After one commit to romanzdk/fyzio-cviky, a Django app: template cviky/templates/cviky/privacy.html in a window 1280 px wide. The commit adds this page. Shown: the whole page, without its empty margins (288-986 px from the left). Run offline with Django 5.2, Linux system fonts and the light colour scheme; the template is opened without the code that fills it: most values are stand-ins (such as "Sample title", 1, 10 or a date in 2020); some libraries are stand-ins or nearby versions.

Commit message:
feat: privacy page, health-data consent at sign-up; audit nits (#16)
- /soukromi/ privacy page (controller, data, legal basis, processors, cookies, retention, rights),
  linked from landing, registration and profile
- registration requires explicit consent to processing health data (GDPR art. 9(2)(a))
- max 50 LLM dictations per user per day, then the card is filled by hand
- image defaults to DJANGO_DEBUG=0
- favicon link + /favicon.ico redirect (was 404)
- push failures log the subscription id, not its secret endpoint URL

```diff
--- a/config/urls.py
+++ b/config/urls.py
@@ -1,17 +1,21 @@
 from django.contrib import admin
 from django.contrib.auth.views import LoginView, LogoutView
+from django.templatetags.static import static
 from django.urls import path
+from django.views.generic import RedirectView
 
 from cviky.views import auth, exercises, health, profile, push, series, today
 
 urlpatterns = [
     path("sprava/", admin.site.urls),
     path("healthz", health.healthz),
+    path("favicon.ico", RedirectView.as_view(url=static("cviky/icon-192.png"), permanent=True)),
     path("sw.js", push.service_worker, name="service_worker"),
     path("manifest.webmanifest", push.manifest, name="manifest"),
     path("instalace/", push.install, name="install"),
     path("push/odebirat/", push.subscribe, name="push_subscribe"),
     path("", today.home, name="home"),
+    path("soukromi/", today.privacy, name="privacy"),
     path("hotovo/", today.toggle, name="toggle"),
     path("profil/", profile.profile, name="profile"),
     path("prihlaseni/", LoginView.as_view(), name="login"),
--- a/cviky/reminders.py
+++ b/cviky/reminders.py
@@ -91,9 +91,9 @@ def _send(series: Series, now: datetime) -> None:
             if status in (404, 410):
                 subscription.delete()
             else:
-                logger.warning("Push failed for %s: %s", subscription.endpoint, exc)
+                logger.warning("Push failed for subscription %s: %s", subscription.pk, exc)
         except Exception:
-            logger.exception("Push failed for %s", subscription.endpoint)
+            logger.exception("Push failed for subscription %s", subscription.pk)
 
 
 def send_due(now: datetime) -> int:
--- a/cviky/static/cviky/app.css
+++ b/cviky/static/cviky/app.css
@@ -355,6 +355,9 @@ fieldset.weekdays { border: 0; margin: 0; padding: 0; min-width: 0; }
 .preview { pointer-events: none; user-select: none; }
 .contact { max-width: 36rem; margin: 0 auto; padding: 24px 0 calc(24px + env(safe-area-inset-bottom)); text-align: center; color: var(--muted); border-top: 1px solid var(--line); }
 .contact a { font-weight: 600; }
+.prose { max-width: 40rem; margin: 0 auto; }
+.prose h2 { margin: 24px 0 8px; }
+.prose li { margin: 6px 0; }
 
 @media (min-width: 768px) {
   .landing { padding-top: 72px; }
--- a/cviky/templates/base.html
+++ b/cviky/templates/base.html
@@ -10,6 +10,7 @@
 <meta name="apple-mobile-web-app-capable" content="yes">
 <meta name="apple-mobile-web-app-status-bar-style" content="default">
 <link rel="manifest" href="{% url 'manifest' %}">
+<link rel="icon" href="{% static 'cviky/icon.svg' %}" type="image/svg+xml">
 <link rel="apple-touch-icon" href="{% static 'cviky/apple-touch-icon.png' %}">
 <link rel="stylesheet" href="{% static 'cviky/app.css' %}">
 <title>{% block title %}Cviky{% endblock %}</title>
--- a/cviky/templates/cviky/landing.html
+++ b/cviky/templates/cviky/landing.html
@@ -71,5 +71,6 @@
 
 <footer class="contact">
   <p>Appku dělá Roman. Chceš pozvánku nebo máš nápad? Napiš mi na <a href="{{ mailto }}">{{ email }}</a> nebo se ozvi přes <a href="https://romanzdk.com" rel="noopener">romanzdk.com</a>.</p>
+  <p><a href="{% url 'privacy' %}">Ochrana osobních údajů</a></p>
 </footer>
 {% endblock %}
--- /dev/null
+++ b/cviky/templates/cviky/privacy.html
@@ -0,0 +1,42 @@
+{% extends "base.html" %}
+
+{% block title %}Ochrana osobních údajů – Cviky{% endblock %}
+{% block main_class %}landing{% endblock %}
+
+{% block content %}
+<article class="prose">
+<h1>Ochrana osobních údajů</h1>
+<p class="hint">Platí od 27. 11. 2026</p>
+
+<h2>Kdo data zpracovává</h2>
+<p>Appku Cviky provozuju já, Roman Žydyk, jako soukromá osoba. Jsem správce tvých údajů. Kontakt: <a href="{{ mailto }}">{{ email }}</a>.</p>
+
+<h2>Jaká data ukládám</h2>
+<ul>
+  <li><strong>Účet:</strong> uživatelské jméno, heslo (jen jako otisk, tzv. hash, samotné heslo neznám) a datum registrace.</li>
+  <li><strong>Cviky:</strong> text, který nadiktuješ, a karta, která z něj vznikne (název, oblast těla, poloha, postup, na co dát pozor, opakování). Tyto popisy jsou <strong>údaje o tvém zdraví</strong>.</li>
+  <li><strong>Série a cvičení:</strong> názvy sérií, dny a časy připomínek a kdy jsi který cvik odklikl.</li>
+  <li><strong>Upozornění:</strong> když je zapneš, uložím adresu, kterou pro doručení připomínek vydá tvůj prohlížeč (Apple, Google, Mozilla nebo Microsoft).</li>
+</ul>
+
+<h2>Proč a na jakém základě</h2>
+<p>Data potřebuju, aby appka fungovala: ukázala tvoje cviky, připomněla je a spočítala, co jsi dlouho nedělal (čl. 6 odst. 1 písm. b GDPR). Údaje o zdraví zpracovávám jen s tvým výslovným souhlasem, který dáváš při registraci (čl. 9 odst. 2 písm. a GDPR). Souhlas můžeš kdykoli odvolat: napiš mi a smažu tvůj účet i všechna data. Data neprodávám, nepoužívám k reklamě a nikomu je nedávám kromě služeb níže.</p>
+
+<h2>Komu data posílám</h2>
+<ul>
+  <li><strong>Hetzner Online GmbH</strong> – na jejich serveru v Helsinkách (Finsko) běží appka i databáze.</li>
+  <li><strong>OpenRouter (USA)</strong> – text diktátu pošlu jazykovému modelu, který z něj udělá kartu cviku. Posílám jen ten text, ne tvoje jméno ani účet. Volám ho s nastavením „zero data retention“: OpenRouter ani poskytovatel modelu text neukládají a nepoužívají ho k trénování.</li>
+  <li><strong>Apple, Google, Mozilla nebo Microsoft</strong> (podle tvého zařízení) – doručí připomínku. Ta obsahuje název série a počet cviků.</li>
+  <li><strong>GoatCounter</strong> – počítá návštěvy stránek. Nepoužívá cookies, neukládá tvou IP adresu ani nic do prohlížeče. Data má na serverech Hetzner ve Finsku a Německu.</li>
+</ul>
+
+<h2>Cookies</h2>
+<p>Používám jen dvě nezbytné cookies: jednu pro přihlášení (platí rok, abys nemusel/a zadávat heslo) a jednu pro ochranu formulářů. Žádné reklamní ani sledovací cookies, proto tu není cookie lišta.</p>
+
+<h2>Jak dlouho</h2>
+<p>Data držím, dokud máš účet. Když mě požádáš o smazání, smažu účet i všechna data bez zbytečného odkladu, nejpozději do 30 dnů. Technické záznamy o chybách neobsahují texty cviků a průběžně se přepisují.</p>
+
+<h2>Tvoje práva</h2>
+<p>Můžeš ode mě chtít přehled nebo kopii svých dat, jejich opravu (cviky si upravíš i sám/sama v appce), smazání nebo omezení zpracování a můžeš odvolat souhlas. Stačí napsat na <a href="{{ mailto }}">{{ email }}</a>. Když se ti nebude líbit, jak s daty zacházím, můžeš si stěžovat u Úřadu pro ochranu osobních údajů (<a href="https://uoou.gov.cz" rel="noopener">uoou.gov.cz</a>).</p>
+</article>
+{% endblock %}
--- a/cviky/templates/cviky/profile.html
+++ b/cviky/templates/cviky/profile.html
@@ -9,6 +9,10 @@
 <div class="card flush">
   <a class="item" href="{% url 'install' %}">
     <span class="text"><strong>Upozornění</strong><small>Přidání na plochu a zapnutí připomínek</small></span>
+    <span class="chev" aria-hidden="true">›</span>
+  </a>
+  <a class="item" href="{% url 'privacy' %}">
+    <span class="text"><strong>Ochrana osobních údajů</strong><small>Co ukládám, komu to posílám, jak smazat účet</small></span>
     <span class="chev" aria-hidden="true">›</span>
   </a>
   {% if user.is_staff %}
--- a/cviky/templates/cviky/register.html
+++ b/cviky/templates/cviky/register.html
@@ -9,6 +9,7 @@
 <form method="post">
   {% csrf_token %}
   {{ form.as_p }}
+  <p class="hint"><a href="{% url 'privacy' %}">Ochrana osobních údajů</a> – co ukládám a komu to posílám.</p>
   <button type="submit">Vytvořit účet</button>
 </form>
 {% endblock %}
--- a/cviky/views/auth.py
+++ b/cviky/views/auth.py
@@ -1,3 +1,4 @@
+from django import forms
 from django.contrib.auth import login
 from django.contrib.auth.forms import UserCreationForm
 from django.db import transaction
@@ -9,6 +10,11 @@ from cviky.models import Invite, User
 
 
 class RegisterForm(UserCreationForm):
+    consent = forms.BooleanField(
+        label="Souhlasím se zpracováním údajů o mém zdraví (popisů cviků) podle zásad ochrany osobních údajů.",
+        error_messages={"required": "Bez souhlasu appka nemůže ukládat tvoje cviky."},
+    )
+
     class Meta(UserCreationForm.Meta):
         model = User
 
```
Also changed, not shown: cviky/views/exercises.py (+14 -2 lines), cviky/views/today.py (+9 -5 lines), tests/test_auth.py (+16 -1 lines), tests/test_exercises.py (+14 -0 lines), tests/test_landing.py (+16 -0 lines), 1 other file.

Exercise brief:
Work out how many lines of the listing above include "name"; the reply is that number alone.

Result:
11